On June 10, Eli Paperboy Reed will release My Way Home, the most exhilarating album of his career and his debut for Yep Roc Records. Inspired in part by years spent teaching gospel music to young men and his own formative musical experiences at the church of a soul music legend, My Way Home showcases a new sound for Reed – immediate and unfettered with a voice raised to the rafters and a needle pushed into the red.
My Way Home was recorded live to tape over just four days in Bushwick, Brooklyn, at the home studio of musician and songwriter Loren Humphrey (Guards, Cults). Forgoing heavy production and a big band, Reed’s small combo – J.B. Flatt (Zongo Junction) on organ, Michael Isvara Montgomery (Sinkane) on bass, and Noah James Rubin (Skaters) on drums along with his own inimitable guitar work – relied instead on spontaneity and impulse for the 11 songs on My Way Home, all but one of which Eli wrote.

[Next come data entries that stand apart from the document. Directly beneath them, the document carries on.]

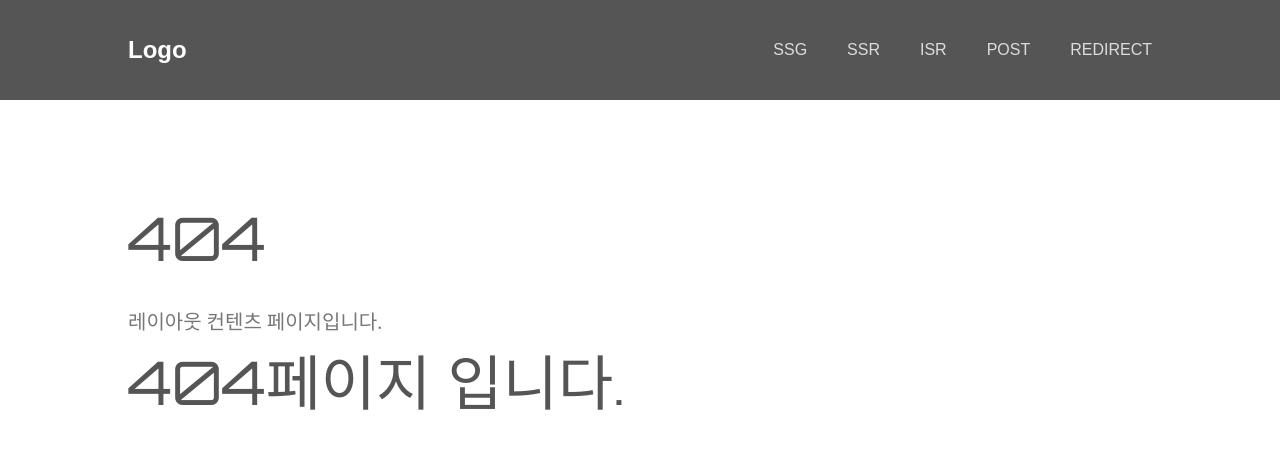
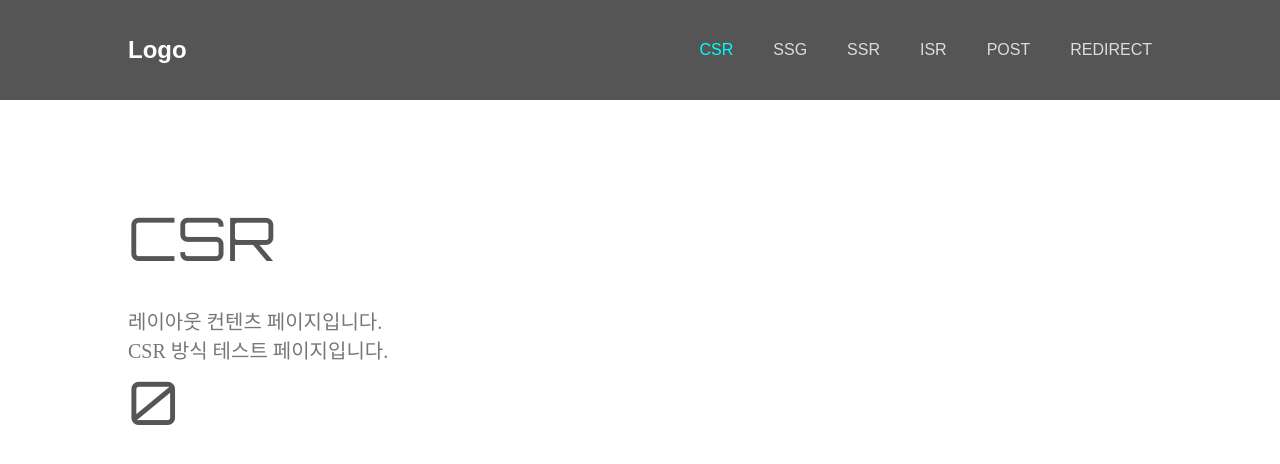
Before and after one commit to display1180/next, a Next.js app: page /csr in a window 1280 px wide. Before the commit this address had no page. Shown: the top 464 px of the page. Built offline with nearby package versions, Linux system fonts and the light colour scheme.

Commit message:
ssg방식의 이해

```diff
--- a/components/Header.jsx
+++ b/components/Header.jsx
@@ -15,6 +15,11 @@ function Header() {
 			</h1>
 
 			<ul id={styles.gnb}>
+				<li>
+					<Link href='/csr' className={currentPath === '/csr' ? styles.on : ''}>
+						CSR
+					</Link>
+				</li>
 				<li>
 					<Link href='/ssg' className={currentPath === '/ssg' ? styles.on : ''}>
 						SSG
--- /dev/null
+++ b/pages/csr.jsx
@@ -0,0 +1,20 @@
+import SubLayout from '@/components/SubLayout';
+import { useState, useEffect } from 'react';
+
+function Csr() {
+	console.log('csr');
+	const [Now, setNow] = useState('');
+
+	useEffect(() => {
+		setNow(performance.now());
+	}, []);
+
+	return (
+		<SubLayout name={'CSR'}>
+			<p>CSR 방식 테스트 페이지입니다.</p>
+			<h1>{Now}</h1>
+		</SubLayout>
+	);
+}
+
+export default Csr;
```
Also changed, not shown: pages/ssg.jsx (+9 -1 lines).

Inspiration for the album first came in 2013 when Reed began working with the Gospel for Teens program, part of the Harlem-based arts group The Mama Foundation, teaching a class on Gospel Quartet music to at-risk youth from around the tri-state area. Combining history lessons with musical instruction, Reed introduced his students to classic Gospel quartet pioneers like The Soul Stirrers and The Dixie Hummingbirds, while encouraging them to write their own modern interpretations. “My love of gospel began with the sounds of the small groups and quartets, which is very different from the choir-based music that [the foundation] was focused on when I was first introduced to them,” says Reed. “It’s more guitar-driven, more bluesy, more raw, less refined.”
Reed’s first immersion into gospel music came from his friendship with former Chess Records soul singer-turned-preacher Mitty Collier, who invited him to start performing at her Chicago church while he was still a college student. Collier would visit Reed’s dorm room, where despite their 40-year age difference the two would rehearse together the work of gospel legends like James Cleveland and Alex Bradford. Drawing on those formative experiences and his more recent Gospel for Teens work, Reed has indeed found his way home with this new album.